And it nags, and it nags, and it nags.

This time, I mean it. I’m not going to waste another minute of my time irritated with the communicative incompetencies of my fellow human beings.

Nope, not me—nothing gets to me like that anymore (or so I like to think).

Check again.

And so it goes.

So, what is a disgruntled “human waiting” to do?

We call; they don’t call back.

We write; they don’t write back.

We text—

You get the picture.

Exasperated, irritated and wasting our precious time with such petty emotions, we shut our laptops, turn off our phones and vow not to think about it.

But oh, how unruly the mind can be.

What can we do?

When they don’t call, we can sigh, stomp our feet and glower with exquisite powers of expression as we wait, all the while gathering our impatience about us like dark, swirling cloaks.



Or, we can try to leave it be. Practice compassion—perhaps someone in the family is sick, perhaps they’re busy, perhaps their thumbs are simply too tired.

Perhaps, perhaps, perhaps.

And then we forget, of course. Glower, sigh, flick impatiently through past calls.

It’s okay, the impatience. It’s okay, whichever emotions may march through our spectacularly uncooperative hearts. We sit with it.

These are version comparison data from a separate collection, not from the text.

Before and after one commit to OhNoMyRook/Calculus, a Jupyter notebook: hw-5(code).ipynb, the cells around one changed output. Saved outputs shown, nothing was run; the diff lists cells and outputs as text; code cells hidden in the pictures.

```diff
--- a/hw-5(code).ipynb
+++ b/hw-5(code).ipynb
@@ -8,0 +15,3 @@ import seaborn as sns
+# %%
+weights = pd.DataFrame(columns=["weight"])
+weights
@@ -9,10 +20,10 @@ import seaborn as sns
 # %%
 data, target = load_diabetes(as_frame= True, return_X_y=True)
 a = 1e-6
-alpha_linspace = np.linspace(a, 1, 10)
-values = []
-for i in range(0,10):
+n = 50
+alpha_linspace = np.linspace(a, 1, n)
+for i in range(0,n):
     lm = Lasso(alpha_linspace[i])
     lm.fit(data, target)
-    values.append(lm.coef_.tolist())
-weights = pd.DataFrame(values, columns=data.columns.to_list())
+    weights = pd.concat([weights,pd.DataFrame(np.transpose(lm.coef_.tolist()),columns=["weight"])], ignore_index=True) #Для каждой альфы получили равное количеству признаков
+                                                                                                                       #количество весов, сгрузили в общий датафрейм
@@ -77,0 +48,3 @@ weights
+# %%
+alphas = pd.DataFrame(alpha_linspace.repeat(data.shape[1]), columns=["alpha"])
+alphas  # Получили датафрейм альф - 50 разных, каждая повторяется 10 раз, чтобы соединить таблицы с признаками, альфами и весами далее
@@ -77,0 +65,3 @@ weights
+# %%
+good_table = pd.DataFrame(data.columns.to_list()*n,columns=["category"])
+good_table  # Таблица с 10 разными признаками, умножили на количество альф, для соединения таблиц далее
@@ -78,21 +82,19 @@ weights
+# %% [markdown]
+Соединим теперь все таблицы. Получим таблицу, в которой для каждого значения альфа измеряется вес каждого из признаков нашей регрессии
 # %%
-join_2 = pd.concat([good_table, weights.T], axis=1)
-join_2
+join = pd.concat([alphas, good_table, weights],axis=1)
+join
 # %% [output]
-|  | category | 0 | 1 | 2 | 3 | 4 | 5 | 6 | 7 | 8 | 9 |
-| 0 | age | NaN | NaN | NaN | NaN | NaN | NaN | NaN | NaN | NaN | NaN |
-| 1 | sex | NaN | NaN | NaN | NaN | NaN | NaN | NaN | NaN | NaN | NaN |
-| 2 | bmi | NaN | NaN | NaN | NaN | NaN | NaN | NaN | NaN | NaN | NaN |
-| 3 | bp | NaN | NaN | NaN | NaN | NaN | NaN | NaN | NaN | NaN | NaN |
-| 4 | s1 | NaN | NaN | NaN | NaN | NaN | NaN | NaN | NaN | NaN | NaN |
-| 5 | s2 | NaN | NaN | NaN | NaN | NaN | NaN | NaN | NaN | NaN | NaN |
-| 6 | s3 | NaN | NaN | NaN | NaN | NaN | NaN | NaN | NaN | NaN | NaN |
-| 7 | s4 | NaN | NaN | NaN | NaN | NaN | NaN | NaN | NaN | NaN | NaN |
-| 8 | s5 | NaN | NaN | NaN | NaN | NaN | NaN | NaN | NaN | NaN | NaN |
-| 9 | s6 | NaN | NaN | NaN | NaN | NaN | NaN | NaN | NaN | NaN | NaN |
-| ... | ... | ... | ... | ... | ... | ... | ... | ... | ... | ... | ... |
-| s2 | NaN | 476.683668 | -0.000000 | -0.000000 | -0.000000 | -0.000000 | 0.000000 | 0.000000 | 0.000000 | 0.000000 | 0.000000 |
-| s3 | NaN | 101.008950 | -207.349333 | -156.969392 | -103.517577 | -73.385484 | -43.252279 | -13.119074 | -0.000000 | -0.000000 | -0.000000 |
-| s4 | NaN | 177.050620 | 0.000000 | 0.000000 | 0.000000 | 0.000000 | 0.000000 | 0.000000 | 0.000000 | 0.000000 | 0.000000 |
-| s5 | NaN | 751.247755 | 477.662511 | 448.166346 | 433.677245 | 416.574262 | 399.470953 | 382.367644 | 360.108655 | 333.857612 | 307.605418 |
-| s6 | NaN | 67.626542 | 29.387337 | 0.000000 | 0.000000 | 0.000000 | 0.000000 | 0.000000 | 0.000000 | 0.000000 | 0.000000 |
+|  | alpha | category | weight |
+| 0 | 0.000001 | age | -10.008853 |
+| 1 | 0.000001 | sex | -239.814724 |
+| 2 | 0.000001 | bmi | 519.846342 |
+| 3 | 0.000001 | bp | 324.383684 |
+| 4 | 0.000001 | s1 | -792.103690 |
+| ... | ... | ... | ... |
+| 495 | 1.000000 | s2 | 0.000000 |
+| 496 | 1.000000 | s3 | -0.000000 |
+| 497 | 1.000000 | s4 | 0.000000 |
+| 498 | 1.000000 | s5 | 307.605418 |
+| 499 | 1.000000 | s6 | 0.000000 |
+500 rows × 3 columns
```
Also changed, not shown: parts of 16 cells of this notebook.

And then we remember.

They haven’t called.

For f*ck’s sake, there are worse things.

We leave it be. Do something else.

Bring our thoughts back to ourselves and all that is so much more significant.

And the process continues.

It is a meditation unto itself, this reining in of impatience, this coming back to ourselves as we forget, then remember, then forget all over again.

Eventually, waiting settles like a calm pool at the base of our mind, and we actually let it go.

Eventually, it becomes less a matter of waiting, and more a state of that ever-elusive detachment.

We glower less, and smile more.

When they don’t call, write, text—when they are late, forgetful, careless—we (try to) practice.

And, we can only hope, it gets easier.


Author: Toby Israel

Image: Kyle Broad/Unsplash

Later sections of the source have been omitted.